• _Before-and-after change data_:
+ + +
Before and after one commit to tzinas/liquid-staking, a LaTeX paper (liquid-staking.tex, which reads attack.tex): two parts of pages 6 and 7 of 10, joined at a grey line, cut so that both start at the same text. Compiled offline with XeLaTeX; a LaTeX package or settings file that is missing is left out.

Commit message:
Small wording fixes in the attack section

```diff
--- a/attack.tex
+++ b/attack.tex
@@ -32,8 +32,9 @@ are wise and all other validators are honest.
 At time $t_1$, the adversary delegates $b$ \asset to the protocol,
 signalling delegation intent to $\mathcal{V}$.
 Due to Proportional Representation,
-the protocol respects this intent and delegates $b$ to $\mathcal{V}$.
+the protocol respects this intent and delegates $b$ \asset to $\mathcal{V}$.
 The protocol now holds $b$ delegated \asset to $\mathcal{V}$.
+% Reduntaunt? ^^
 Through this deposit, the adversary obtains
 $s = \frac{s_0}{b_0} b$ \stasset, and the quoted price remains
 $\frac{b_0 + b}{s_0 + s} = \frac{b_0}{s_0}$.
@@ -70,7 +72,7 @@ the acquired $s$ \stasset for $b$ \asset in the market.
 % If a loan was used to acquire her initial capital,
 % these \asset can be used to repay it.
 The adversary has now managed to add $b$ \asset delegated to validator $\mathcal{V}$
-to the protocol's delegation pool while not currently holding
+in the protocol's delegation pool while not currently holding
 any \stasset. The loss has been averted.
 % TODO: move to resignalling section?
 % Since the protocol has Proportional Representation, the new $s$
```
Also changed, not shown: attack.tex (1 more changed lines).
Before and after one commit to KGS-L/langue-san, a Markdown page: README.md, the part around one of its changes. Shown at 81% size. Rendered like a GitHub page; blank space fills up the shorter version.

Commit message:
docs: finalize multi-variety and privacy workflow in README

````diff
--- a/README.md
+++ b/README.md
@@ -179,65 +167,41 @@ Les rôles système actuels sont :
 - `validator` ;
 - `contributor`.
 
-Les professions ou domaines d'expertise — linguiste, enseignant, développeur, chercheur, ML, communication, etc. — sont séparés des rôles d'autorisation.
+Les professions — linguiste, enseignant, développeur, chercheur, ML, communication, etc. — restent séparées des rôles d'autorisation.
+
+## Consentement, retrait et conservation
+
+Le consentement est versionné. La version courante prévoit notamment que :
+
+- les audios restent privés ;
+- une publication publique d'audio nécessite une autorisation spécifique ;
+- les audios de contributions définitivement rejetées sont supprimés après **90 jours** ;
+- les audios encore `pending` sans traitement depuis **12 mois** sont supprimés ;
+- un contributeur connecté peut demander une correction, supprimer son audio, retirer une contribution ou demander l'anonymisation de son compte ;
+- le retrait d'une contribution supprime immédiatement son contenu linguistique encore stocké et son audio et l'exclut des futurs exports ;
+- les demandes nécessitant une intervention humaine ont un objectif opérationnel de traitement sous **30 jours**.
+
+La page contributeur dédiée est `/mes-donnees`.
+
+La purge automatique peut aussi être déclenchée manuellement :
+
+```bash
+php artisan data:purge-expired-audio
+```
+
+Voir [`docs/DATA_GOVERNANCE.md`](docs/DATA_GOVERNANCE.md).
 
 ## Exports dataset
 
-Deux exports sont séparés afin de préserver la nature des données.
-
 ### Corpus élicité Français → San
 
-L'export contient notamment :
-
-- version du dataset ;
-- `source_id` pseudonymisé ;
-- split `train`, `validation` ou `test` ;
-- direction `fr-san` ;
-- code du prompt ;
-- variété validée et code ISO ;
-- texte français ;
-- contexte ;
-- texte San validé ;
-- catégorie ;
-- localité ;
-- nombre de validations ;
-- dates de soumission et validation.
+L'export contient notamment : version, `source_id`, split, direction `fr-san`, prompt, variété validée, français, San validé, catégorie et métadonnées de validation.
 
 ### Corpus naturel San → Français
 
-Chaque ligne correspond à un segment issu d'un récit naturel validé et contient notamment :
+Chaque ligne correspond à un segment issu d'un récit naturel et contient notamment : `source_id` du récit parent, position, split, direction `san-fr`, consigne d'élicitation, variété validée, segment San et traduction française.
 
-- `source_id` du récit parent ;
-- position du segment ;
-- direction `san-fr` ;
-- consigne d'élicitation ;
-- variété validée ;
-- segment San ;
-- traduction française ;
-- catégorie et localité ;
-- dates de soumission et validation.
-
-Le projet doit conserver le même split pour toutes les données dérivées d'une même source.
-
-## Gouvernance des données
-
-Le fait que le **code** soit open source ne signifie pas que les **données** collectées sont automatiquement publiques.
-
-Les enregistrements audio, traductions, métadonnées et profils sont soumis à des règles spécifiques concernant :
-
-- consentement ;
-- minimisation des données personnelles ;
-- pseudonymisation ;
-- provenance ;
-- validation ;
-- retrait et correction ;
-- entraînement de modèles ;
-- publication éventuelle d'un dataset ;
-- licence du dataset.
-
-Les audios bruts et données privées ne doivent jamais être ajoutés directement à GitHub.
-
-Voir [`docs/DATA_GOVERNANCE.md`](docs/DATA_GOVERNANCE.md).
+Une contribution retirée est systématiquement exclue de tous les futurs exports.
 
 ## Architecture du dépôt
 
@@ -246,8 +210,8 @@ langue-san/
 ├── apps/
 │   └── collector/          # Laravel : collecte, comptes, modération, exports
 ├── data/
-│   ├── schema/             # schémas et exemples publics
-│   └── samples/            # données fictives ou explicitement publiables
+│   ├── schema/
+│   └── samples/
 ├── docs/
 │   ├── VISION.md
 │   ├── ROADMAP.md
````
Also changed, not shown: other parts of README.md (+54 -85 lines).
+ + +
• _Work required_: Would you write out all the records exactly as they read?

• _Exercise response_:
Before and after one commit to tzinas/liquid-staking, a LaTeX paper (liquid-staking.tex, which reads attack.tex): two parts of pages 6 and 7 of 10, joined at a grey line, cut so that both start at the same text. Compiled offline with XeLaTeX; a LaTeX package or settings file that is missing is left out.

Commit message:
Small wording fixes in the attack section

```diff
--- a/attack.tex
+++ b/attack.tex
@@ -32,8 +32,9 @@ are wise and all other validators are honest.
 At time $t_1$, the adversary delegates $b$ \asset to the protocol,
 signalling delegation intent to $\mathcal{V}$.
 Due to Proportional Representation,
-the protocol respects this intent and delegates $b$ to $\mathcal{V}$.
+the protocol respects this intent and delegates $b$ \asset to $\mathcal{V}$.
 The protocol now holds $b$ delegated \asset to $\mathcal{V}$.
+% Reduntaunt? ^^
 Through this deposit, the adversary obtains
 $s = \frac{s_0}{b_0} b$ \stasset, and the quoted price remains
 $\frac{b_0 + b}{s_0 + s} = \frac{b_0}{s_0}$.
@@ -70,7 +72,7 @@ the acquired $s$ \stasset for $b$ \asset in the market.
 % If a loan was used to acquire her initial capital,
 % these \asset can be used to repay it.
 The adversary has now managed to add $b$ \asset delegated to validator $\mathcal{V}$
-to the protocol's delegation pool while not currently holding
+in the protocol's delegation pool while not currently holding
 any \stasset. The loss has been averted.
 % TODO: move to resignalling section?
 % Since the protocol has Proportional Representation, the new $s$
```
Also changed, not shown: attack.tex (1 more changed lines).
Before and after one commit to KGS-L/langue-san, a Markdown page: README.md, the part around one of its changes. Shown at 81% size. Rendered like a GitHub page; blank space fills up the shorter version.

Commit message:
docs: finalize multi-variety and privacy workflow in README

````diff
--- a/README.md
+++ b/README.md
@@ -179,65 +167,41 @@ Les rôles système actuels sont :
 - `validator` ;
 - `contributor`.
 
-Les professions ou domaines d'expertise — linguiste, enseignant, développeur, chercheur, ML, communication, etc. — sont séparés des rôles d'autorisation.
+Les professions — linguiste, enseignant, développeur, chercheur, ML, communication, etc. — restent séparées des rôles d'autorisation.
+
+## Consentement, retrait et conservation
+
+Le consentement est versionné. La version courante prévoit notamment que :
+
+- les audios restent privés ;
+- une publication publique d'audio nécessite une autorisation spécifique ;
+- les audios de contributions définitivement rejetées sont supprimés après **90 jours** ;
+- les audios encore `pending` sans traitement depuis **12 mois** sont supprimés ;
+- un contributeur connecté peut demander une correction, supprimer son audio, retirer une contribution ou demander l'anonymisation de son compte ;
+- le retrait d'une contribution supprime immédiatement son contenu linguistique encore stocké et son audio et l'exclut des futurs exports ;
+- les demandes nécessitant une intervention humaine ont un objectif opérationnel de traitement sous **30 jours**.
+
+La page contributeur dédiée est `/mes-donnees`.
+
+La purge automatique peut aussi être déclenchée manuellement :
+
+```bash
+php artisan data:purge-expired-audio
+```
+
+Voir [`docs/DATA_GOVERNANCE.md`](docs/DATA_GOVERNANCE.md).
 
 ## Exports dataset
 
-Deux exports sont séparés afin de préserver la nature des données.
-
 ### Corpus élicité Français → San
 
-L'export contient notamment :
-
-- version du dataset ;
-- `source_id` pseudonymisé ;
-- split `train`, `validation` ou `test` ;
-- direction `fr-san` ;
-- code du prompt ;
-- variété validée et code ISO ;
-- texte français ;
-- contexte ;
-- texte San validé ;
-- catégorie ;
-- localité ;
-- nombre de validations ;
-- dates de soumission et validation.
+L'export contient notamment : version, `source_id`, split, direction `fr-san`, prompt, variété validée, français, San validé, catégorie et métadonnées de validation.
 
 ### Corpus naturel San → Français
 
-Chaque ligne correspond à un segment issu d'un récit naturel validé et contient notamment :
+Chaque ligne correspond à un segment issu d'un récit naturel et contient notamment : `source_id` du récit parent, position, split, direction `san-fr`, consigne d'élicitation, variété validée, segment San et traduction française.
 
-- `source_id` du récit parent ;
-- position du segment ;
-- direction `san-fr` ;
-- consigne d'élicitation ;
-- variété validée ;
-- segment San ;
-- traduction française ;
-- catégorie et localité ;
-- dates de soumission et validation.
-
-Le projet doit conserver le même split pour toutes les données dérivées d'une même source.
-
-## Gouvernance des données
-
-Le fait que le **code** soit open source ne signifie pas que les **données** collectées sont automatiquement publiques.
-
-Les enregistrements audio, traductions, métadonnées et profils sont soumis à des règles spécifiques concernant :
-
-- consentement ;
-- minimisation des données personnelles ;
-- pseudonymisation ;
-- provenance ;
-- validation ;
-- retrait et correction ;
-- entraînement de modèles ;
-- publication éventuelle d'un dataset ;
-- licence du dataset.
-
-Les audios bruts et données privées ne doivent jamais être ajoutés directement à GitHub.
-
-Voir [`docs/DATA_GOVERNANCE.md`](docs/DATA_GOVERNANCE.md).
+Une contribution retirée est systématiquement exclue de tous les futurs exports.
 
 ## Architecture du dépôt
 
@@ -246,8 +210,8 @@ langue-san/
 ├── apps/
 │   └── collector/          # Laravel : collecte, comptes, modération, exports
 ├── data/
-│   ├── schema/             # schémas et exemples publics
-│   └── samples/            # données fictives ou explicitement publiables
+│   ├── schema/
+│   └── samples/
 ├── docs/
 │   ├── VISION.md
 │   ├── ROADMAP.md
````
Also changed, not shown: other parts of README.md (+54 -85 lines).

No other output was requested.